#### DATA IN THIS EXERCISE
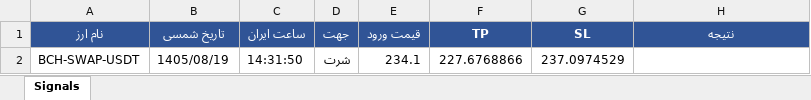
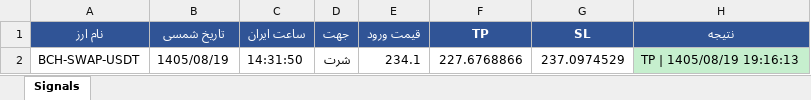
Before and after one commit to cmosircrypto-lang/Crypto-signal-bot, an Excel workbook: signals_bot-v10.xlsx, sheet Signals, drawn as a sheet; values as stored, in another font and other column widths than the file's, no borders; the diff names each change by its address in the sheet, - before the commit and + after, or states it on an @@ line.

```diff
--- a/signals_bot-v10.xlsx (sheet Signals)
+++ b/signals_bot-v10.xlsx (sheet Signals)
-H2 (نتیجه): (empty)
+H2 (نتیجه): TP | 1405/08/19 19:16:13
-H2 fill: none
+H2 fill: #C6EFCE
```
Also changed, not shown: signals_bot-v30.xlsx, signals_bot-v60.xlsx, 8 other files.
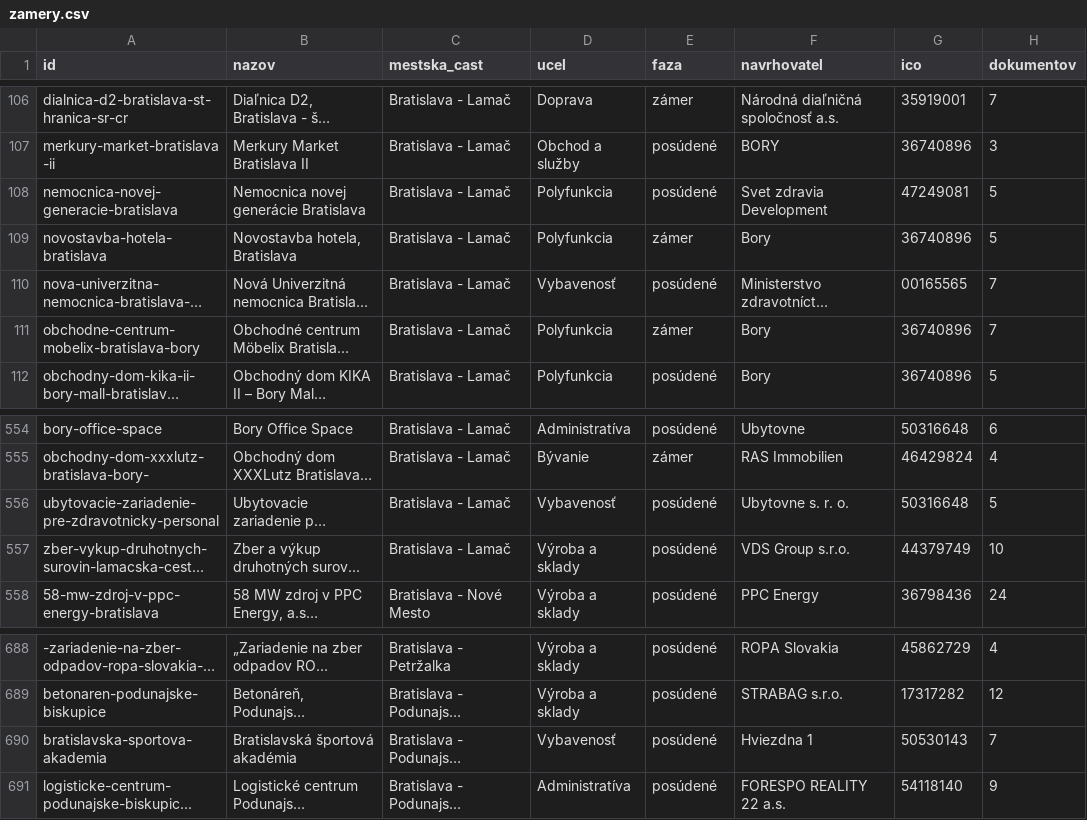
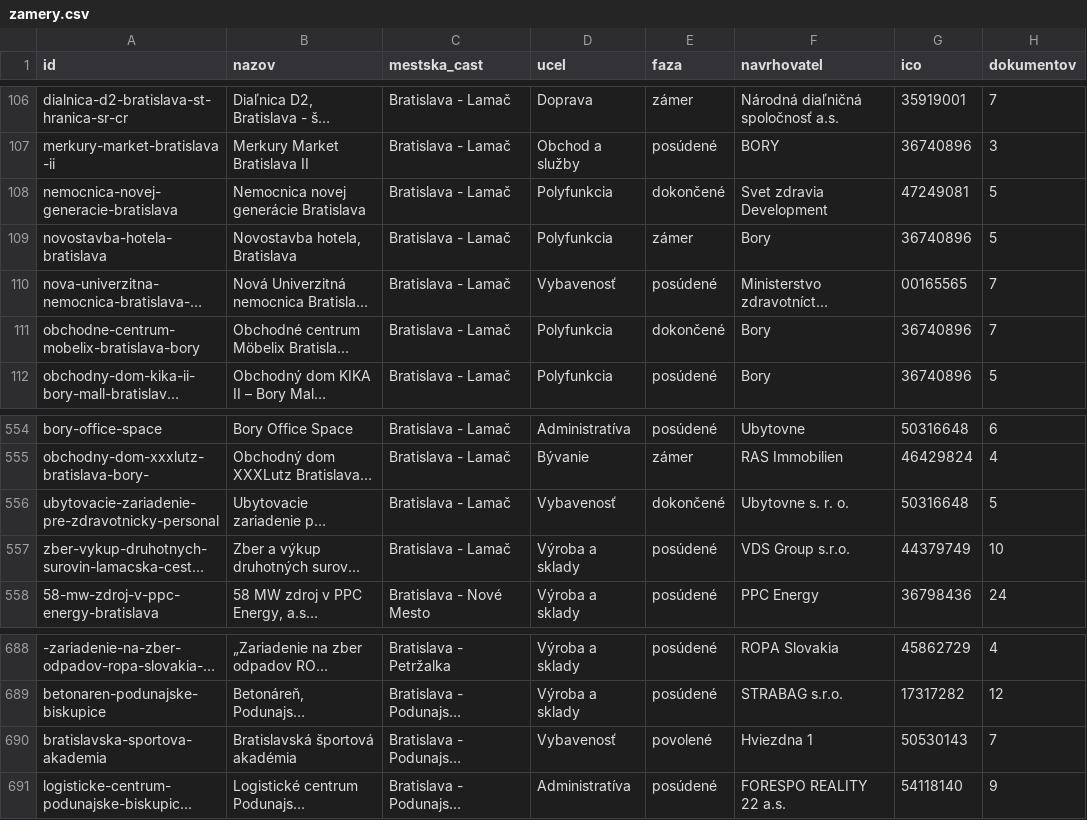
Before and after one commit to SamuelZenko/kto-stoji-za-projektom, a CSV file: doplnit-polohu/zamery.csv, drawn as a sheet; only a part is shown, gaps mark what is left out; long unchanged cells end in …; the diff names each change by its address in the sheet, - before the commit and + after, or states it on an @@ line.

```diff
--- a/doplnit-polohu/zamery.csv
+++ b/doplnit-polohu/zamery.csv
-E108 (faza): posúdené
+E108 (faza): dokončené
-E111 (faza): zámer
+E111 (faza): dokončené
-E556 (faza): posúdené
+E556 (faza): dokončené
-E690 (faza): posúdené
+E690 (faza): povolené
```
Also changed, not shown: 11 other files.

#### TASK
For each line above that contains the word "xlsx", copy that line.

#### RESULT OF THIS EXERCISE
Before and after one commit to cmosircrypto-lang/Crypto-signal-bot, an Excel workbook: signals_bot-v10.xlsx, sheet Signals, drawn as a sheet; values as stored, in another font and other column widths than the file's, no borders; the diff names each change by its address in the sheet, - before the commit and + after, or states it on an @@ line.
--- a/signals_bot-v10.xlsx (sheet Signals)
+++ b/signals_bot-v10.xlsx (sheet Signals)
Also changed, not shown: signals_bot-v30.xlsx, signals_bot-v60.xlsx, 8 other files.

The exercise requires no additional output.